We bring you a very special post today. It is the work of Paula Kuitenbrouwer, a Dutch nature-artist. This post is from Ms. Kuitenbrouwer’s blog Mindful Drawing. The drawing, description of the Northern Lapwing, and photograph are hers. They are copyrighted. You can see more of Ms. Kuitenbrouwer’s work on her blog and her website HERE. Link to her Etsy shop HERE.
While I work, you can read a bit more about this elegant bird.
The Northern Lapwing (Vanellus vanellus) is also known as a Peewit. In Dutch it is a ‘Kievit’. When you pronounce ‘Peewit’ or ‘Kievit’, you get the sound this bird makes. Peewit and Kievit are therefore onomatopoeia. An onomatopoeia is a word that imitates or suggests the source of the sound that it describes.
Lapwings lay their coloured eggs from late March to early June, and chicks hatch 3-4 weeks later. They are covered in down when they hatch, and are able to walk about and feed within hours.
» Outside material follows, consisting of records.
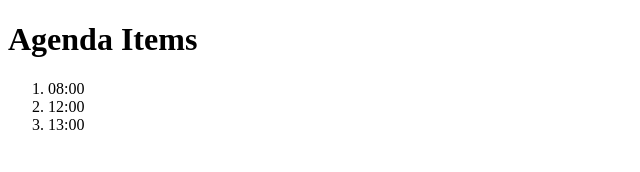
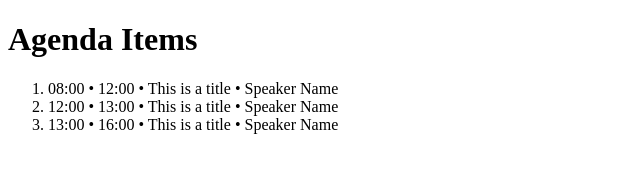
Before and after one commit to DanCanetti/agenda-parser, a plain HTML site: page index.html in a window 1280 px wide. Shown: the whole page, without its empty margins (0-640 px from the left). Drawn offline with nearby package versions, Linux system fonts and the light colour scheme.

Commit message:
All data

```diff
--- a/index.html
+++ b/index.html
@@ -10,7 +10,7 @@
             <h1>{{ title }}</h1>
             <ol>
                 <li v-for="agendaItem in agendaItems">
-                    {{ agendaItem.Start }}
+                    {{ agendaItem.Start }} • {{ agendaItem.End }} • {{ agendaItem.Title }} • {{ agendaItem.Speaker }}
                 </li>
             </ol>
         </div>
```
It is amazing that the parents do not feed their chicks. That is probably because the parents spend their time on getting their vulnerable chicks to suitable feeding areas. The parents are brave and aggressive when defending their chicks. Ever walked into a meadow where there are chicks? Mind your head! A Lapwing parent will try, as a spitfire aircraft, to attack your head. Or it will pretend to be dreadfully hurt, for instance showing a lame wing and in need for help, to get you away from their chicks.
Do I need to show you how adorable Lapwing chicks are?
Cute or cute?